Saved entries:
[Start of section]

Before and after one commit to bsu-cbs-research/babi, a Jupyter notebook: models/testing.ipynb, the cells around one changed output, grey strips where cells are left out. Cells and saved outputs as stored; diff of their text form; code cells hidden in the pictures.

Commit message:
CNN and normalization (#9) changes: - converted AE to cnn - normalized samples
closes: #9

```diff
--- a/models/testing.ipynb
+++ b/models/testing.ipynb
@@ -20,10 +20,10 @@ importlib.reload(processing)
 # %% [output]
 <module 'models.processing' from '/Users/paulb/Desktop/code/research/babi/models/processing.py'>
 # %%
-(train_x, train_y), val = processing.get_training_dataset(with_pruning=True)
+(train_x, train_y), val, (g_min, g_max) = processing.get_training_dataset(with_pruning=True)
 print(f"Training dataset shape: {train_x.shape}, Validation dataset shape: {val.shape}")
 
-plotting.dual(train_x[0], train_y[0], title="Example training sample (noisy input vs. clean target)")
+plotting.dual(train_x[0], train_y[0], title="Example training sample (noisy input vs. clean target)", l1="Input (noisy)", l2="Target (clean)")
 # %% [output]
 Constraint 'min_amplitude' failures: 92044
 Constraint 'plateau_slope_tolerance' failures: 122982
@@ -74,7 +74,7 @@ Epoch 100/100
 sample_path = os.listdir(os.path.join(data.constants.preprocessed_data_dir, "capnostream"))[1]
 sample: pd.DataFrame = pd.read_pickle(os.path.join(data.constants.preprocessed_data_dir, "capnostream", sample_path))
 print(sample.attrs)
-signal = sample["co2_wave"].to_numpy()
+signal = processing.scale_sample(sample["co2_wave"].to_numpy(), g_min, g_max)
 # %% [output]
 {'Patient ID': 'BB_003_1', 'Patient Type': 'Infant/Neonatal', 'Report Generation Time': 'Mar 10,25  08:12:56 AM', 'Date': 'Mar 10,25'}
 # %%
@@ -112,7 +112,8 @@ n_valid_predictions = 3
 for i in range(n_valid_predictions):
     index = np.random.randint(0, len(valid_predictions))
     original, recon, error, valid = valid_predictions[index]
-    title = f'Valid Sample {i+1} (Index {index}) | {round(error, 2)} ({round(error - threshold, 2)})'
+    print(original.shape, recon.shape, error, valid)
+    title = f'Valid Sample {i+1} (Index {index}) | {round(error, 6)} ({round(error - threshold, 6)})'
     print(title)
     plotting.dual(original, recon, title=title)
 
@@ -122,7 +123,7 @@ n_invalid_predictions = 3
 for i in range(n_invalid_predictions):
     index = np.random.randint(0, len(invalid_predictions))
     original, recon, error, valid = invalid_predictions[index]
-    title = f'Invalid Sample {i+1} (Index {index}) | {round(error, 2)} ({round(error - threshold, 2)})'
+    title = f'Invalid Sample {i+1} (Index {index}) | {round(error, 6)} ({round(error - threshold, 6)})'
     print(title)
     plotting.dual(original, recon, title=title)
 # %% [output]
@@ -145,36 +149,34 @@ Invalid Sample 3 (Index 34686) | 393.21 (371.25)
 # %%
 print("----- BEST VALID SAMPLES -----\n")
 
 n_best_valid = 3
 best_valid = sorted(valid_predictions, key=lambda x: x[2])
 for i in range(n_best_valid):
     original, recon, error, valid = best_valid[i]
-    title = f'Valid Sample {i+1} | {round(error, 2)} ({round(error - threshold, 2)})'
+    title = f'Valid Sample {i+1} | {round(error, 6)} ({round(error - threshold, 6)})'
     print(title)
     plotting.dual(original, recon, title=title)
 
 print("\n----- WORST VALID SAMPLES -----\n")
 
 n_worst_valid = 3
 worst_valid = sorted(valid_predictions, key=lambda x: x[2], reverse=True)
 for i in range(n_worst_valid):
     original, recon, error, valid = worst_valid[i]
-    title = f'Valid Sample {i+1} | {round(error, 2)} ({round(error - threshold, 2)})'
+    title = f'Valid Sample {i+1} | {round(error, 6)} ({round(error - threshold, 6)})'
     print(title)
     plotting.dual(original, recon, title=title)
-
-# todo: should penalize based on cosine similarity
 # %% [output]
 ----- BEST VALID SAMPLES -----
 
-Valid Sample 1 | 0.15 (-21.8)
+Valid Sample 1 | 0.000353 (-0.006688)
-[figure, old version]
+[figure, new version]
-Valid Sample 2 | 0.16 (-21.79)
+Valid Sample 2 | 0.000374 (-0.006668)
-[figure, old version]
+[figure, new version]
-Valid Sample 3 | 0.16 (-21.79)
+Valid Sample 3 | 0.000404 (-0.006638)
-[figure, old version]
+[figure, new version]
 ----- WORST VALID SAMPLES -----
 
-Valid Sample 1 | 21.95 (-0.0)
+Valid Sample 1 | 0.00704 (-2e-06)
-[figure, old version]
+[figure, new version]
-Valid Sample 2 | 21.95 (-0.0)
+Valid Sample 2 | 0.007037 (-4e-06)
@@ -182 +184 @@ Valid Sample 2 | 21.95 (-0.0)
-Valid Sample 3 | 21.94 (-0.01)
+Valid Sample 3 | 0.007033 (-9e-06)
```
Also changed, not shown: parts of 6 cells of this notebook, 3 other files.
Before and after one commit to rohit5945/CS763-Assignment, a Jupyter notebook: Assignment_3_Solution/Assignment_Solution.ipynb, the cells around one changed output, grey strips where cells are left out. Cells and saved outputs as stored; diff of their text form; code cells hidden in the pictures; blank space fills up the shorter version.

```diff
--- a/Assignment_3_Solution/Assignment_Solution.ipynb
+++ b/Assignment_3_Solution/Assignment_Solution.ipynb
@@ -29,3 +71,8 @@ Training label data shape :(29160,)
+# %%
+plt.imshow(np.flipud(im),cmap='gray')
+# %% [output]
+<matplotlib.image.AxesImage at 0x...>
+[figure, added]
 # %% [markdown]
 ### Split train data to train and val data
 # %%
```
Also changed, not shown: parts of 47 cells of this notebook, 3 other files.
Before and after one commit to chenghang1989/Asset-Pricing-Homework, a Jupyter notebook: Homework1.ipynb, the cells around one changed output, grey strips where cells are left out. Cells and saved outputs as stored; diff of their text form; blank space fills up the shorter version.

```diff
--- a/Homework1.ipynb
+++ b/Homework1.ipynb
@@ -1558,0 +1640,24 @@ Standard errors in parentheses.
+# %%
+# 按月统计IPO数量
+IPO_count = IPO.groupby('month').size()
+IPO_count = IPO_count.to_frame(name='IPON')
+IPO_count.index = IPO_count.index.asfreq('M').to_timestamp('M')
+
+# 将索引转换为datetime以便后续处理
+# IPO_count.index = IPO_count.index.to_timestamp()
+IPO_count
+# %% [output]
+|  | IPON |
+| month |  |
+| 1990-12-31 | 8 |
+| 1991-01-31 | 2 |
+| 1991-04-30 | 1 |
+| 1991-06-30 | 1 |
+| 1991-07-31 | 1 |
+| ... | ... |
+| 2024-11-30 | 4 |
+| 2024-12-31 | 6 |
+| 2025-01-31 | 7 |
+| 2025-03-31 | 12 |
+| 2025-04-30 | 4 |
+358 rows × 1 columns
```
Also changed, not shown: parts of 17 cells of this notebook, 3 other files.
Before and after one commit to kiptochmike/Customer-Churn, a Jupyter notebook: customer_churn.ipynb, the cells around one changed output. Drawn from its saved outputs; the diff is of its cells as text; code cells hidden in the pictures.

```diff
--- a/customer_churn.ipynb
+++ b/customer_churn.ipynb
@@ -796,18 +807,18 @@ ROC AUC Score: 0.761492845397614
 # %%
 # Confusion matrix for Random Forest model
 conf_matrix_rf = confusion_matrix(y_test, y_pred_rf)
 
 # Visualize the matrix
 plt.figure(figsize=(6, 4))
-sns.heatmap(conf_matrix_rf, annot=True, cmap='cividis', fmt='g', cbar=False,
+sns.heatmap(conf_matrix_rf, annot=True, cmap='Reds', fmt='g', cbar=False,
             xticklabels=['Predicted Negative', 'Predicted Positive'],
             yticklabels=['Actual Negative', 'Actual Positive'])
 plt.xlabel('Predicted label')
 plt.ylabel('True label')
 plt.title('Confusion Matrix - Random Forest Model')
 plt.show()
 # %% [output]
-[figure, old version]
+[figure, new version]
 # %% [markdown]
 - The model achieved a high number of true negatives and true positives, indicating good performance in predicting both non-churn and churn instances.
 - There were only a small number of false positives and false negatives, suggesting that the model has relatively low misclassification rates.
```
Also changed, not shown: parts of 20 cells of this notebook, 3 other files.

[End of section]

**Exercise requirements:**
Scan the records above for the word "notebook" and return every line where it occurs.

**Answer to this task:**
Before and after one commit to bsu-cbs-research/babi, a Jupyter notebook: models/testing.ipynb, the cells around one changed output, grey strips where cells are left out. Cells and saved outputs as stored; diff of their text form; code cells hidden in the pictures.
Also changed, not shown: parts of 6 cells of this notebook, 3 other files.
Before and after one commit to rohit5945/CS763-Assignment, a Jupyter notebook: Assignment_3_Solution/Assignment_Solution.ipynb, the cells around one changed output, grey strips where cells are left out. Cells and saved outputs as stored; diff of their text form; code cells hidden in the pictures; blank space fills up the shorter version.
Also changed, not shown: parts of 47 cells of this notebook, 3 other files.
Before and after one commit to chenghang1989/Asset-Pricing-Homework, a Jupyter notebook: Homework1.ipynb, the cells around one changed output, grey strips where cells are left out. Cells and saved outputs as stored; diff of their text form; blank space fills up the shorter version.
Also changed, not shown: parts of 17 cells of this notebook, 3 other files.
Before and after one commit to kiptochmike/Customer-Churn, a Jupyter notebook: customer_churn.ipynb, the cells around one changed output. Drawn from its saved outputs; the diff is of its cells as text; code cells hidden in the pictures.
Also changed, not shown: parts of 20 cells of this notebook, 3 other files.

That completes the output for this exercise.